═══ Information provided

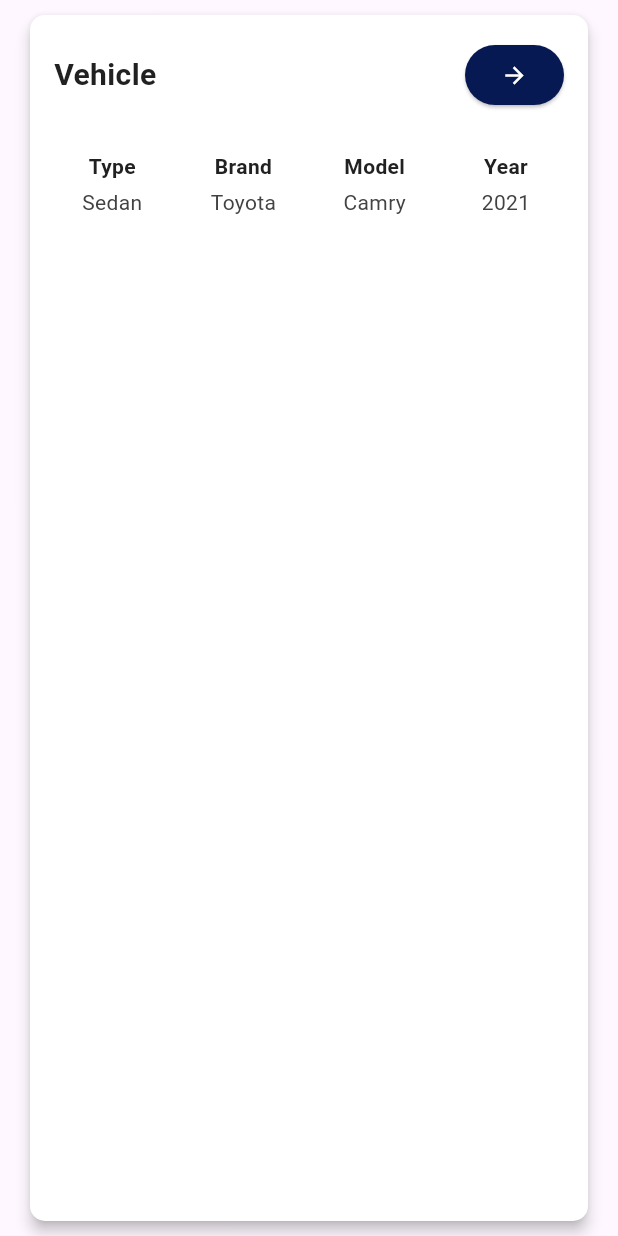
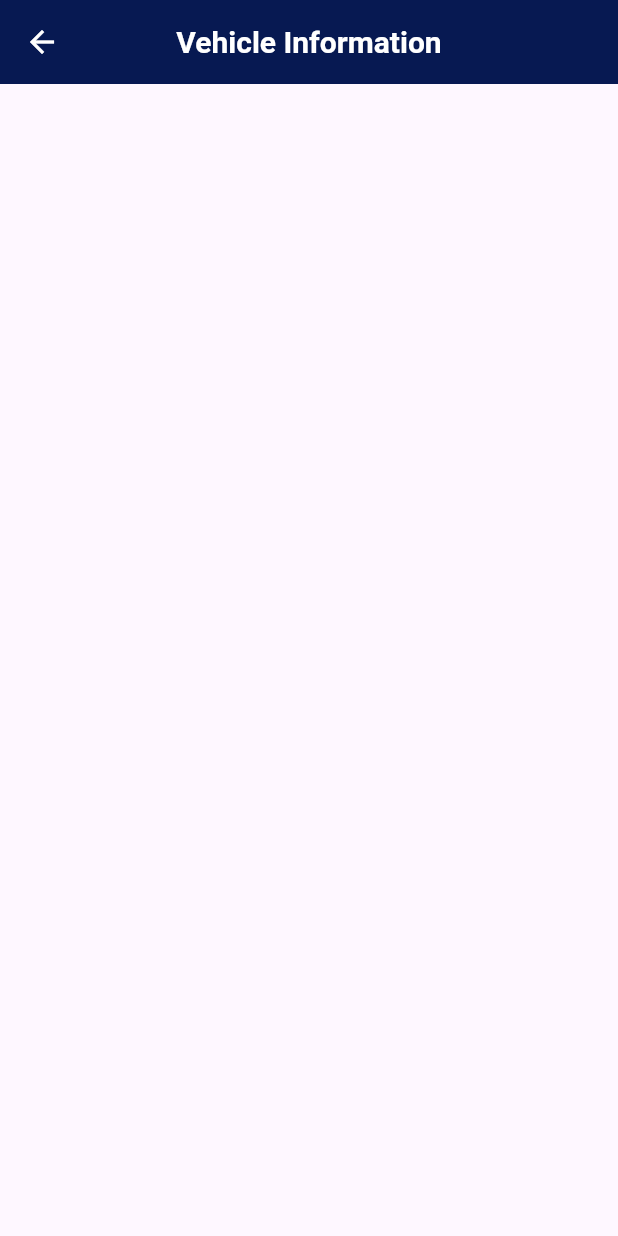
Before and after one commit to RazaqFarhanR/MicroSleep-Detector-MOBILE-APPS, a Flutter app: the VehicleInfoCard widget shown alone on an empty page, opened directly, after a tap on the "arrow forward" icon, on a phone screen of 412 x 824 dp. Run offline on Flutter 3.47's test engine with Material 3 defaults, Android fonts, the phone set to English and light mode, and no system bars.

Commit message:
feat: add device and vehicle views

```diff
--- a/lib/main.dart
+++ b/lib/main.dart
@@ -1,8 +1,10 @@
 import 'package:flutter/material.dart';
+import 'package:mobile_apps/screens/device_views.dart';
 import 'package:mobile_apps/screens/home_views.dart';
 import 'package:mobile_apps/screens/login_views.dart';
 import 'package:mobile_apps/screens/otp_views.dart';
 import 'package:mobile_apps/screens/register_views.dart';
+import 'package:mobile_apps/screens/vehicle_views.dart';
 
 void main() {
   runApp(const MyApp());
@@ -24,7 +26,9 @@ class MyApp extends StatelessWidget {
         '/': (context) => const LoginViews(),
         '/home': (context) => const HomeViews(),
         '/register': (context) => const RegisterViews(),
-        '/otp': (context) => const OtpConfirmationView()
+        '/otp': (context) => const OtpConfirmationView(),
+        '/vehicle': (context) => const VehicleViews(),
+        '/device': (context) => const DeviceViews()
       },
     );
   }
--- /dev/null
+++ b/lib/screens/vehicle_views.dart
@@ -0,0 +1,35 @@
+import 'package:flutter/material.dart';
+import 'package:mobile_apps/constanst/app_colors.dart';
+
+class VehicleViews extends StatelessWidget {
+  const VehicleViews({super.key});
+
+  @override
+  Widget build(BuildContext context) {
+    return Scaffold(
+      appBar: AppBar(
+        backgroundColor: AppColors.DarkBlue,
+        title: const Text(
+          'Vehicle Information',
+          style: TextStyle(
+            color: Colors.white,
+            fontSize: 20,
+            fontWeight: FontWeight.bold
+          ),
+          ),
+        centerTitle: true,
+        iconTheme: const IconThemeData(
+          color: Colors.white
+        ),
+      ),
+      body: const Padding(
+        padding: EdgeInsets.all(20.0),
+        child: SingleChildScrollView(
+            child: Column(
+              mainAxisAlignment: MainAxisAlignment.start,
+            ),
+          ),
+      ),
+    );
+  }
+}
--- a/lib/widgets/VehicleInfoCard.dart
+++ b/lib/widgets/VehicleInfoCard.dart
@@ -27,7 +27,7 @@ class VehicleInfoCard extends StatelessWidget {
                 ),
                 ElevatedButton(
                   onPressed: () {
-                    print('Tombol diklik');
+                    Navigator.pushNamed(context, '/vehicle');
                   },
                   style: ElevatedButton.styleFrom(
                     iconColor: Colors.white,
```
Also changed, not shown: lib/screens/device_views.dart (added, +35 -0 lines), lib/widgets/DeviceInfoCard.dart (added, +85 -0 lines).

══════
═══ Information provided

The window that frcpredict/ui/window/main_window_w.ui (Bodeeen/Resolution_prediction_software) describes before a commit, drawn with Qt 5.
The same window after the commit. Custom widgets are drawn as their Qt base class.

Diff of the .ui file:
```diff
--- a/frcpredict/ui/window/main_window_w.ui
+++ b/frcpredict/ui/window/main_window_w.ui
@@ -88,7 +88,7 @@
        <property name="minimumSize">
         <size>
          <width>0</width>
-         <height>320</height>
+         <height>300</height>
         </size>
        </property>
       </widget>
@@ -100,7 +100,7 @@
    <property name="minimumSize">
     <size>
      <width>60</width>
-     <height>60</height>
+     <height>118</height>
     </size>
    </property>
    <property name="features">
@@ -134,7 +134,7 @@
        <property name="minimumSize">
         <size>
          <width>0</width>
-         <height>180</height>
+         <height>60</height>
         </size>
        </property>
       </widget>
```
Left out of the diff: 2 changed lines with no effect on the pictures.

══════
═══ Information provided

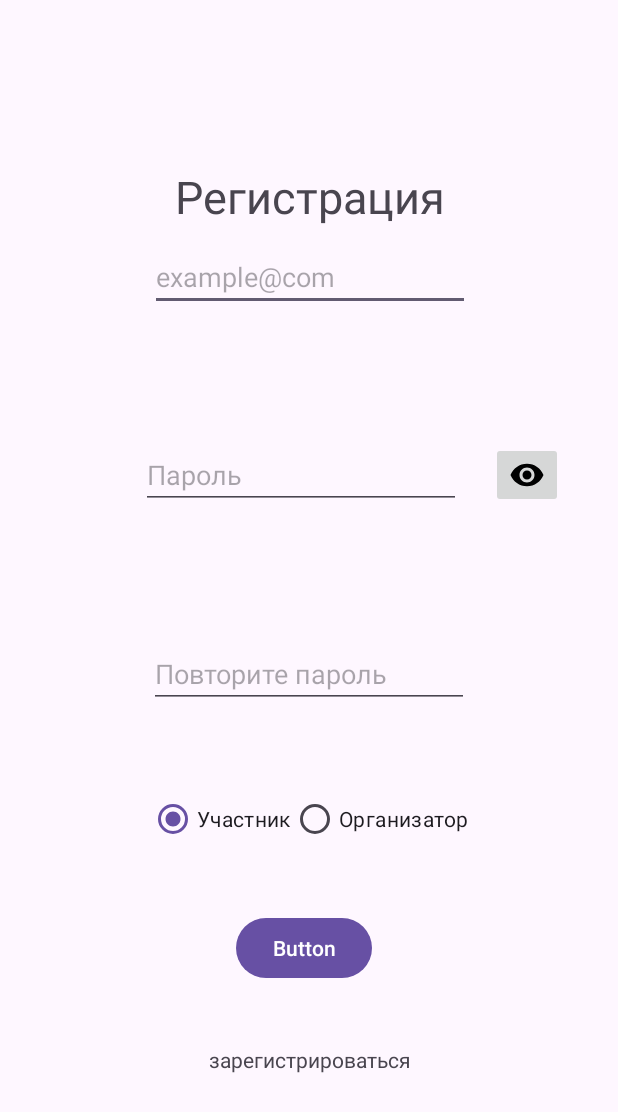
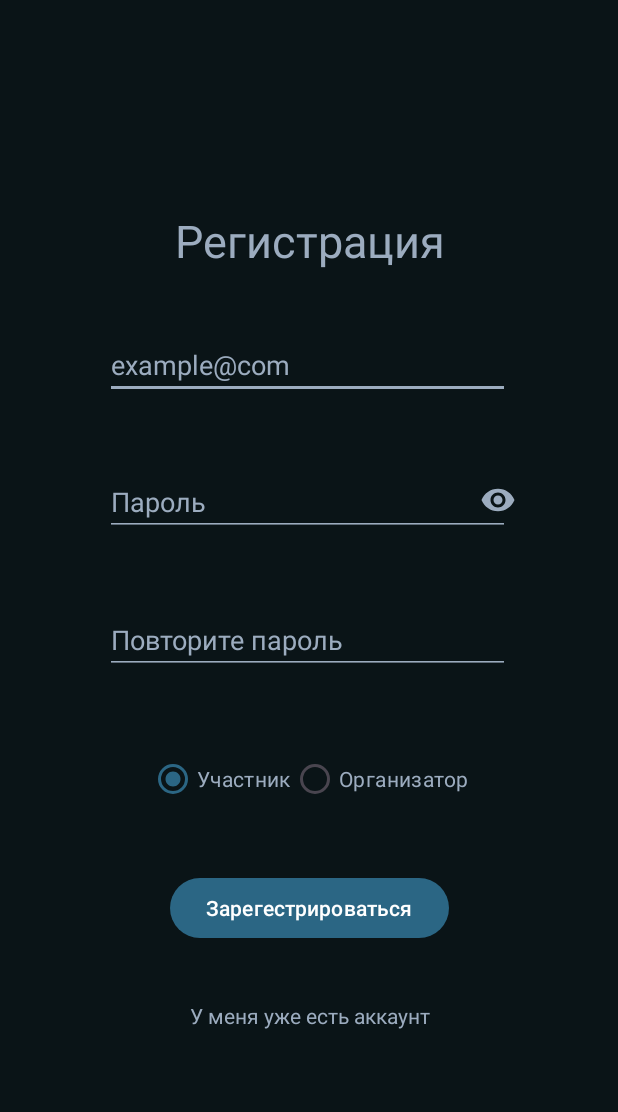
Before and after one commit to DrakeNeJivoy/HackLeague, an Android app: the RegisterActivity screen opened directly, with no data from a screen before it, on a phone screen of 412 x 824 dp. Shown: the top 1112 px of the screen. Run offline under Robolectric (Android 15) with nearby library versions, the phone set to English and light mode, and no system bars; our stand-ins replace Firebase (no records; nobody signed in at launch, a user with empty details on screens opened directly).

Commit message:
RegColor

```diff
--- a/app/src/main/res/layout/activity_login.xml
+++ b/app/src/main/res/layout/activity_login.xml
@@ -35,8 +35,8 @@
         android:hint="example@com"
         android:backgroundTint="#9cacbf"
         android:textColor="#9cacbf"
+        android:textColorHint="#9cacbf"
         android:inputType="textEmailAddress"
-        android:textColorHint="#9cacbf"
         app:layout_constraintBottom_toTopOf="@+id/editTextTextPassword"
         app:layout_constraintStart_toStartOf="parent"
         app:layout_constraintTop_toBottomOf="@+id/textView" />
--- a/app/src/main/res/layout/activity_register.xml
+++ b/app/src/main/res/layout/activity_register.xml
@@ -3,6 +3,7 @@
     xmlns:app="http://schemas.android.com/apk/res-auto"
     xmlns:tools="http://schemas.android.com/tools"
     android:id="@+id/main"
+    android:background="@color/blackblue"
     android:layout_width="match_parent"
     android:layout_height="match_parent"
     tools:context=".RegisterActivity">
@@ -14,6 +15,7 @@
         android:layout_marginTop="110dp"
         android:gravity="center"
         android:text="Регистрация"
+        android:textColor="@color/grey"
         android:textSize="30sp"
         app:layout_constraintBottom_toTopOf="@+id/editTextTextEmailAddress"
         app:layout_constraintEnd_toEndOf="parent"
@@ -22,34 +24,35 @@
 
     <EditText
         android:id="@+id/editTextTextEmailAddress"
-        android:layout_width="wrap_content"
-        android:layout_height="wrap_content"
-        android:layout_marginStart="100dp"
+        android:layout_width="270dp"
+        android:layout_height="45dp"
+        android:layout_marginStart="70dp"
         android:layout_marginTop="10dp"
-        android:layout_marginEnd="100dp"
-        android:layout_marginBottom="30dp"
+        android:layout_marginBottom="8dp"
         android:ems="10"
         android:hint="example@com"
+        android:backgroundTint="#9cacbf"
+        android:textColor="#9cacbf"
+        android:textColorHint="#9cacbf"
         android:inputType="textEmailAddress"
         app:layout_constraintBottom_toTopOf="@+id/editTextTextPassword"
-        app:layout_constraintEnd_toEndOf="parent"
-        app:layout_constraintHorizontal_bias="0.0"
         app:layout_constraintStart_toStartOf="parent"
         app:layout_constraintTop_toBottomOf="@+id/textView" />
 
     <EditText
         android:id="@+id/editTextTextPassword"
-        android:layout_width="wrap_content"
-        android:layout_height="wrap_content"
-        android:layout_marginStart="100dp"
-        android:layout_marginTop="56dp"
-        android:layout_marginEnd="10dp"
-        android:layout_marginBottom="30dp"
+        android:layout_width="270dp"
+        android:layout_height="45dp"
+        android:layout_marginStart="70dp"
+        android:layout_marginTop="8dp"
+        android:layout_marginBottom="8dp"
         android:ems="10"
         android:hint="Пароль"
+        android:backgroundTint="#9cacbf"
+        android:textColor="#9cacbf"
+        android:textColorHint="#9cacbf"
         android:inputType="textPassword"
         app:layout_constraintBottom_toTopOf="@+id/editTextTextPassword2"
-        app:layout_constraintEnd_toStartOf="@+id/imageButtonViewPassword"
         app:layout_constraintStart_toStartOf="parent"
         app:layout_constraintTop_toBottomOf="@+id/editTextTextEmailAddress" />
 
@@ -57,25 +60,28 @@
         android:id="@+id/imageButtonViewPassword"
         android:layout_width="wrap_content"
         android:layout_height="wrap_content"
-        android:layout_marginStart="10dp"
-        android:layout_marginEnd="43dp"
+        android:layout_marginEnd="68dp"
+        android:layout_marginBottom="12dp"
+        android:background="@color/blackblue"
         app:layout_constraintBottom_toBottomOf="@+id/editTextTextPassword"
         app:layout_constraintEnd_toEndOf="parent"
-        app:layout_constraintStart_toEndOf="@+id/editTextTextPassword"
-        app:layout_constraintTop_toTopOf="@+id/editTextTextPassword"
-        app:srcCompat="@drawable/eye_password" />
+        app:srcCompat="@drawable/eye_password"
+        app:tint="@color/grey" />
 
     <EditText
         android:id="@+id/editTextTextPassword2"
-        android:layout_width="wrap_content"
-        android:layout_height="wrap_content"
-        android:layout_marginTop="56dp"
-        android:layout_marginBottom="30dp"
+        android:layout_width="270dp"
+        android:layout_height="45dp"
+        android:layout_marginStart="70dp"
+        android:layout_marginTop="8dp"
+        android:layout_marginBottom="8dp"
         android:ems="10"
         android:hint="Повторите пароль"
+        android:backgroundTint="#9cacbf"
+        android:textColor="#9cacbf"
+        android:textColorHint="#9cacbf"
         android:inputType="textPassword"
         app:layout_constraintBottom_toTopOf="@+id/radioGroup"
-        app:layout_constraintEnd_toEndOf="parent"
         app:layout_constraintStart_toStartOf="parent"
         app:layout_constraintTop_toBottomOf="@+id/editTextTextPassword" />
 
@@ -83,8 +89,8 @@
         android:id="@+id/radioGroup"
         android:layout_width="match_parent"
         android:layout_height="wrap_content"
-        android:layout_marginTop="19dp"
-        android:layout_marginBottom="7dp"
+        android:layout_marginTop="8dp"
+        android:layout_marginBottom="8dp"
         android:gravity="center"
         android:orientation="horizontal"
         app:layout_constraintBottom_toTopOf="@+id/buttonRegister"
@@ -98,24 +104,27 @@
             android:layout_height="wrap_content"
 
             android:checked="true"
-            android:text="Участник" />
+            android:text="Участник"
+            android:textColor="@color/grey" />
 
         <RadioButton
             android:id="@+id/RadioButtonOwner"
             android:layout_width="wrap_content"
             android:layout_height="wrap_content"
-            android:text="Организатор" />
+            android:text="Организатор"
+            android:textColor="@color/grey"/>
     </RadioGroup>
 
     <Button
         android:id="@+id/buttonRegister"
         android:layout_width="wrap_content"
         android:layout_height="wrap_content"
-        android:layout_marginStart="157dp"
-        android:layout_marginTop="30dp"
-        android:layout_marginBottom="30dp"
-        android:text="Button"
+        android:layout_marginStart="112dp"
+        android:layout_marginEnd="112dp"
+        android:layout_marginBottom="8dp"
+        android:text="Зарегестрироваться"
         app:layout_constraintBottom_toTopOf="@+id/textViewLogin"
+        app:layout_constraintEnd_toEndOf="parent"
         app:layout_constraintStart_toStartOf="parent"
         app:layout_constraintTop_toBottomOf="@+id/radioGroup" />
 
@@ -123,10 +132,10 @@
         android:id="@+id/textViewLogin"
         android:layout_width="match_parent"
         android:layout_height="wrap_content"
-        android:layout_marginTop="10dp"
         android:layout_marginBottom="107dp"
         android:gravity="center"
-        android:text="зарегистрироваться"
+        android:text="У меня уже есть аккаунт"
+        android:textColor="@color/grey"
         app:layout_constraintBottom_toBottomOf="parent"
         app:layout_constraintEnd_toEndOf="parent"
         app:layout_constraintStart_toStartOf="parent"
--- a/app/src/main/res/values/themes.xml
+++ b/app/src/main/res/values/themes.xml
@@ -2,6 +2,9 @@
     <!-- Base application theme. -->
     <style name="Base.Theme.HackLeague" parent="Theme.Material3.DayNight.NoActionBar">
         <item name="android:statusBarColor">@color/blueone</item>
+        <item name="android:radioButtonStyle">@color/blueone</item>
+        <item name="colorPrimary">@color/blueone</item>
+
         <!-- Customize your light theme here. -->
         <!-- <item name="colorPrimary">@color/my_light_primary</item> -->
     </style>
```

══════

• [Your assignment]: Find the word "widgets" in the listing above. Copy each line where it appears.

• [Output of the task]:
--- a/lib/widgets/VehicleInfoCard.dart
+++ b/lib/widgets/VehicleInfoCard.dart
Also changed, not shown: lib/screens/device_views.dart (added, +35 -0 lines), lib/widgets/DeviceInfoCard.dart (added, +85 -0 lines).
The same window after the commit. Custom widgets are drawn as their Qt base class.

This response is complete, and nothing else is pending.